MATERIAL SHOWN:
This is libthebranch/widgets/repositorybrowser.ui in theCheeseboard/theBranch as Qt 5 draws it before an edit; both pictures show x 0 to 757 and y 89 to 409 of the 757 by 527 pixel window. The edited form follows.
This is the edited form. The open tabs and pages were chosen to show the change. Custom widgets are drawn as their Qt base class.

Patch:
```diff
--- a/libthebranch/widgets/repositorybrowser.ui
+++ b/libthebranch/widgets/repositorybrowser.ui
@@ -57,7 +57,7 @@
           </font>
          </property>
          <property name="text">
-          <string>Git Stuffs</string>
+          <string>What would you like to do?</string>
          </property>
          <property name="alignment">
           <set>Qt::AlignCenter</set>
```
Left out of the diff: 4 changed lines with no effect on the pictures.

--

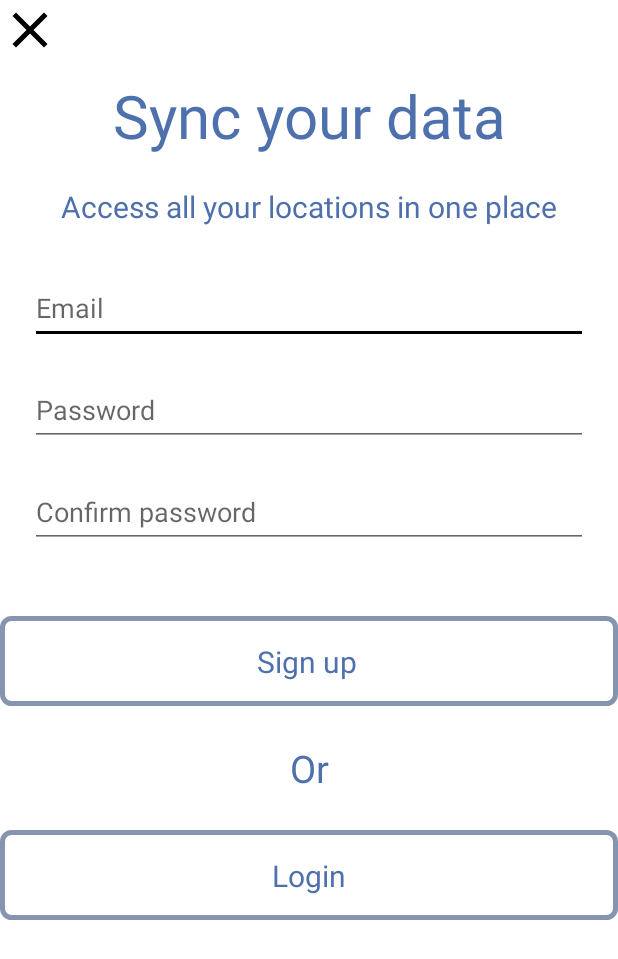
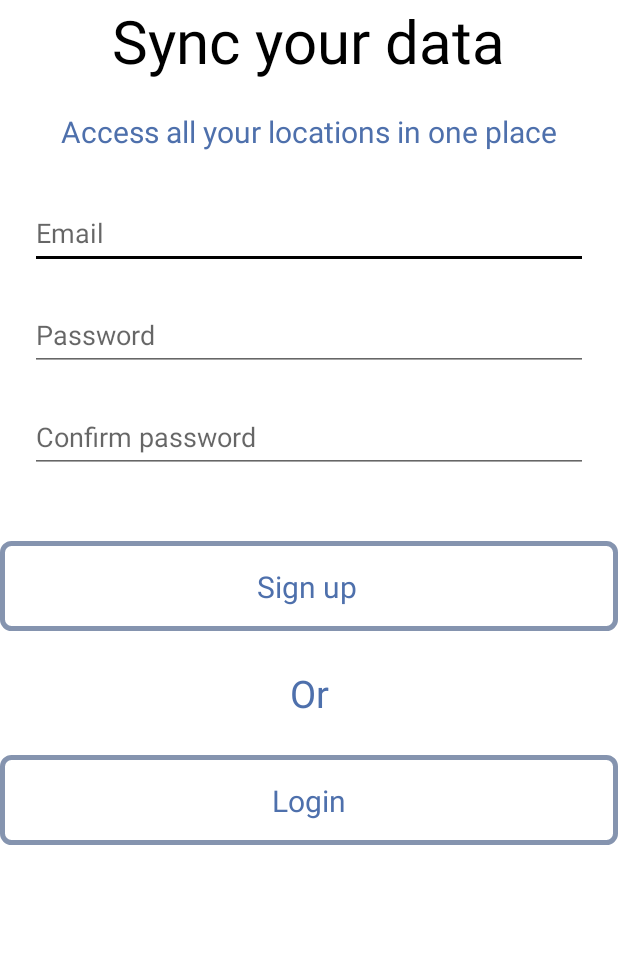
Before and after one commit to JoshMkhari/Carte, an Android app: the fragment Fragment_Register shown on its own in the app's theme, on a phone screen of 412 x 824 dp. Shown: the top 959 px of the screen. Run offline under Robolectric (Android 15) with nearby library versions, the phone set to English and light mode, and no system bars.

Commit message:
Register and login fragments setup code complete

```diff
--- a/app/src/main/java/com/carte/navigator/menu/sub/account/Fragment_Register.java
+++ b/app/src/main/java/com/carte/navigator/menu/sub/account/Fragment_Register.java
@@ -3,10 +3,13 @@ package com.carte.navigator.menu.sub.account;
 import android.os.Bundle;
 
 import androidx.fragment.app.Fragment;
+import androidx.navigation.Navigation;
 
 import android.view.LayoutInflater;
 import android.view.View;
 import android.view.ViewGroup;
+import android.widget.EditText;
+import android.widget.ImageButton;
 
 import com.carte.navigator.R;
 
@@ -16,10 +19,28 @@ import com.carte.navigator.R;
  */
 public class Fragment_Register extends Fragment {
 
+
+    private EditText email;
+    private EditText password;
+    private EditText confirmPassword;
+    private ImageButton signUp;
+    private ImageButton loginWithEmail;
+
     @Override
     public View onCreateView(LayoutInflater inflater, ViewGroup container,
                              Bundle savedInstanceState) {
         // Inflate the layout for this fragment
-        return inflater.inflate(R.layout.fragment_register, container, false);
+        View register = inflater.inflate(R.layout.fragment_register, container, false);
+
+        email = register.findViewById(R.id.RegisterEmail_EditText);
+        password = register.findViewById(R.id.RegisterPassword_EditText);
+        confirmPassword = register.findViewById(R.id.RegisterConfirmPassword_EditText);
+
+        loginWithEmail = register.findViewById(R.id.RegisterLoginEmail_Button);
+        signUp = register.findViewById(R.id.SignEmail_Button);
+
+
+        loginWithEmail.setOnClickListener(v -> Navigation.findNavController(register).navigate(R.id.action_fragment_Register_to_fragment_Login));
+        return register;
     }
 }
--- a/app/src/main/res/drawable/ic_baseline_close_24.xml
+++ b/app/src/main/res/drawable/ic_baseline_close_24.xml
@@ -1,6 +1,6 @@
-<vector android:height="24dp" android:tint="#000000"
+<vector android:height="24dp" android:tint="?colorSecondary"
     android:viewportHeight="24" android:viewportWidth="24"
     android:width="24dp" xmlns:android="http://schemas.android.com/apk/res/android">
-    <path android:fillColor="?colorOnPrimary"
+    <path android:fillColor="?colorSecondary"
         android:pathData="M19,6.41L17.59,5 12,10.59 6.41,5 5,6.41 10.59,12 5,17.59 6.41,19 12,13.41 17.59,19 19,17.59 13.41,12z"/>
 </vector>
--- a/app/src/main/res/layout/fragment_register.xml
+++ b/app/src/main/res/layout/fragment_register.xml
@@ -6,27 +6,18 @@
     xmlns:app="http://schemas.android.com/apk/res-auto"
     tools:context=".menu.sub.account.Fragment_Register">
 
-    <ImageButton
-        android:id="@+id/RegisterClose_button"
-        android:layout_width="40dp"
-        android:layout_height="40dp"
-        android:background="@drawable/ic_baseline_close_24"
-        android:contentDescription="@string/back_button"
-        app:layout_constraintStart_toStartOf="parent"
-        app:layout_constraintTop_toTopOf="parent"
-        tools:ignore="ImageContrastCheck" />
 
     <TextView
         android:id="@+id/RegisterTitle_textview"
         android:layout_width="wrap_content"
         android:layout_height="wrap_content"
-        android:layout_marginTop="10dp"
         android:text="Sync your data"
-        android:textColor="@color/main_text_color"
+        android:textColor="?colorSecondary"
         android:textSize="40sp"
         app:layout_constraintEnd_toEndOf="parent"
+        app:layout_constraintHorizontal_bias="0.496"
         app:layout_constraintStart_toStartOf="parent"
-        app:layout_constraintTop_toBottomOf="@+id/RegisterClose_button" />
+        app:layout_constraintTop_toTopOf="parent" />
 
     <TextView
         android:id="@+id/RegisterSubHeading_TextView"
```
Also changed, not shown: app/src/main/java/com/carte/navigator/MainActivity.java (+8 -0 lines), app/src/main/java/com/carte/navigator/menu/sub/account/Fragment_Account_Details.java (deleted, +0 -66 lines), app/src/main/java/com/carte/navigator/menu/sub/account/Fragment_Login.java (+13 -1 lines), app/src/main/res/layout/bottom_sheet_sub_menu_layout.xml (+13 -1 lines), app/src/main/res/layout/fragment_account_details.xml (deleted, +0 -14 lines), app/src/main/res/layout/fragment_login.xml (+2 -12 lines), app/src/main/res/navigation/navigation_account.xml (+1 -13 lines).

TASK INSTRUCTIONS: Pick each line holding "lines" out of the entries above and return it.

SOLUTION TO THIS TASK:
Left out of the diff: 4 changed lines with no effect on the pictures.
Also changed, not shown: app/src/main/java/com/carte/navigator/MainActivity.java (+8 -0 lines), app/src/main/java/com/carte/navigator/menu/sub/account/Fragment_Account_Details.java (deleted, +0 -66 lines), app/src/main/java/com/carte/navigator/menu/sub/account/Fragment_Login.java (+13 -1 lines), app/src/main/res/layout/bottom_sheet_sub_menu_layout.xml (+13 -1 lines), app/src/main/res/layout/fragment_account_details.xml (deleted, +0 -14 lines), app/src/main/res/layout/fragment_login.xml (+2 -12 lines), app/src/main/res/navigation/navigation_account.xml (+1 -13 lines).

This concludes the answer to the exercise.